Since that post, I've thought a lot about that last point. Where do we go from here? I think we need to talk about not just what's worth saving, but what's worth changing, too. Now, I'm not an urban planner or an architect. Nor am I an expert on crime or homelessness or race. But as someone who's spent the greater part of the last three decades at least passively thinking about these issues (minus a few years of my childhood when I was utterly devoted to hating the Sonics), here are my three best ideas for what I hope will be Portland's renaissance, not its demise.

1. We need Metro-wide solutions, not Portland-centric ones.

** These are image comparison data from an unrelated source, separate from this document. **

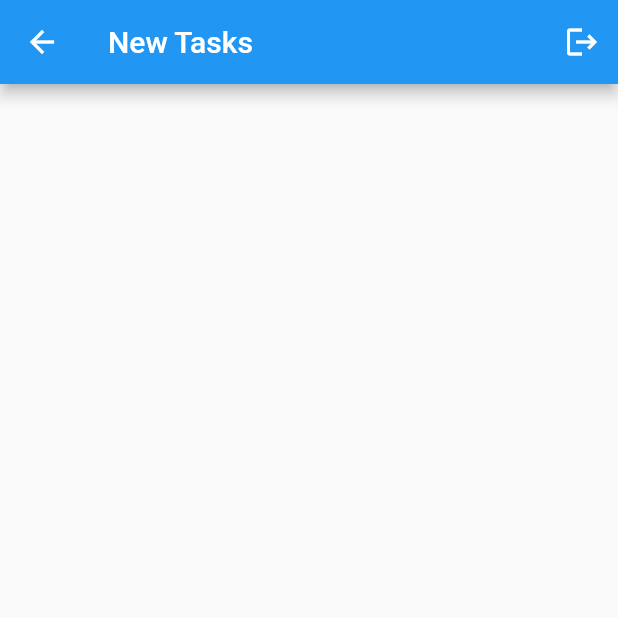
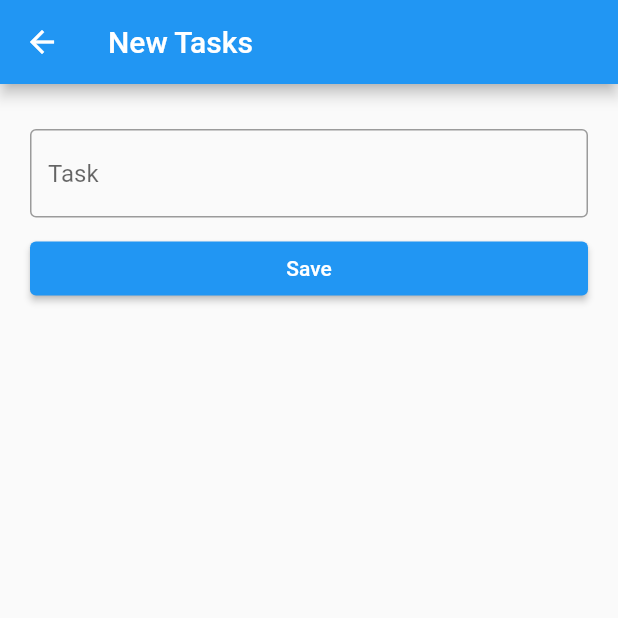
Before and after one commit to DevSamuelBrito/Task_List_App, a Flutter app: the NewTasksPage screen opened by its route, on a phone screen of 412 x 824 dp, the top half of it. Run offline on Flutter 3.47's test engine with Material 3 defaults, Android fonts, the phone set to English and light mode, and no system bars; missing offline and left inert: dart:js.

Commit message:
made the text field and the save button

```diff
--- a/lib/new.tasks.dart
+++ b/lib/new.tasks.dart
@@ -1,21 +1,45 @@
+import 'dart:js';
+
 import 'package:flutter/material.dart';
+import 'package:flutter/widgets.dart';
 
 class NewTasksPage extends StatelessWidget {
   const NewTasksPage({super.key});
+
+  void _onSaved(BuildContext context) {
+    Navigator.pop(context);
+  }
 
   @override
   Widget build(BuildContext context) {
     return Scaffold(
       appBar: AppBar(
         title: Text("New Tasks"),
-        actions: [
-          IconButton(
-            onPressed: () {
-              Navigator.pushReplacementNamed(context,"/tasks");
-            },
-            icon: Icon(Icons.logout),
+      ),
+      body: Container(
+        padding: EdgeInsets.symmetric(horizontal: 20, vertical: 30),
+        child: Container(
+          child: Column(
+            children: [
+              TextField(
+                minLines: 1,
+                maxLines: 5,
+                decoration: InputDecoration(
+                  border: OutlineInputBorder(),
+                  hintText: "Task",
+                ),
+              ),
+              Container(
+                margin: EdgeInsets.only(top: 10),
+                width: double.infinity,
+                child: ElevatedButton(
+                  child: Text("Save"),
+                  onPressed: () => _onSaved(context),
+                ),
+              ),
+            ],
           ),
-        ],
+        ),
       ),
     );
   }
```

Portland and its suburbs are mutually dependent—and as Portland residents continue to be pushed out of the city, that dependency is only going to grow stronger. Yet the divide between the city core and... well, everywhere else continues to deepen. Look at how much time and money we lost because Portland and Vancouver couldn't see eye-to-eye on the Columbia River Crossing. (One can also argue that the creation of downtown's "Entertainment District" is a nod to a certain degree of outdated bridge-and-tunnel prejudice.) We need to talk about transportation infrastructure and the quality of life throughout and around Portland—not just places like downtown and the Pearl, or Mississippi and Alberta, or Division. If we don't, we run the risk of further stratifying the upper, lower, and middle classes into completely separate communities.

2. We need to start being socially informed and responsible Portlanders—in ways that actually matter.

Portlanders pay a lot of attention to whether or not their coffee is fair-trade and their eggs are cage-free—but how much scrutiny do we give to local developers and local (or not) businesses? How many of us even know who those players are? (Given that nobody said much when Hoyt Street Properties all but ignored their affordable housing goal, I'm guessing the answer is "not many.") Do we put our money where our mouth is? Sure, there was widespread whining over the demise of Besaw's, but what would you do if Pok Pok and Salt & Straw announced they were creating a hybrid venture to go in its place? Would you still be outraged—or would you be standing in line as soon as you finished griping about it on Facebook?

3. Get on board with moving forward.

Everyone's had a chance to talk about what they think makes (or, maybe more accurately, made) Portland great. But as many have pointed out, that's mostly just nostalgia. And nostalgia is useless. The real question is: How do we want to be defined in 2030 or 2060? What will this city look like by then? If our small-town mentality is proving to be unsustainable, what comes next? We need to start charting a course for Portland now—or else, as we're seeing, outside interests will do it for us. How many of us have researched what amount of affordable housing would actually be useful? Or what it would take for Portland to strengthen renters' rights? [See "Out of Control," News, this issue.] How many of us have read the city's 2015 Climate Action Plan? Or the 2035 Comprehensive Plan? What do we think of the city's proposal to reduce all human methane emissions by 50 percent, or to ban all non-artisan hot dogs? (Those aren't actually in there, but you wouldn't know unless you read the plan, right?)

So who gets to be part of this conversation? Everyone who lives or works in Portland—or has and wishes that they still could. Whether you've been here a year or a lifetime, we're all stakeholders in Portland's future. The transplants of today will be tomorrow's victims of gentrification. This isn't just a discussion for natives, or homeowners, or elected officials. That said, it's important that we respect our elders. Even if you recently moved here, you have a right to be heard—but know, and recognize, that the passion you feel for this city may run far deeper in long-time residents.

There's no panacea here, no magic salve to heal the wounds of gentrification. Portland's changing, and it's affecting all of us. There is, however, an opportunity to stop complaining about Portland's present, and start having a meaningful discussion about its future. That's my plan. I hope you'll join me.

Yume Delegato is a Portland native. After spending a few years covering Portland's live music scene, he now runs the tongue-in-cheek website PretentiousPDX.com. You can find him on Twitter & Instagram: @PretentiousPDX.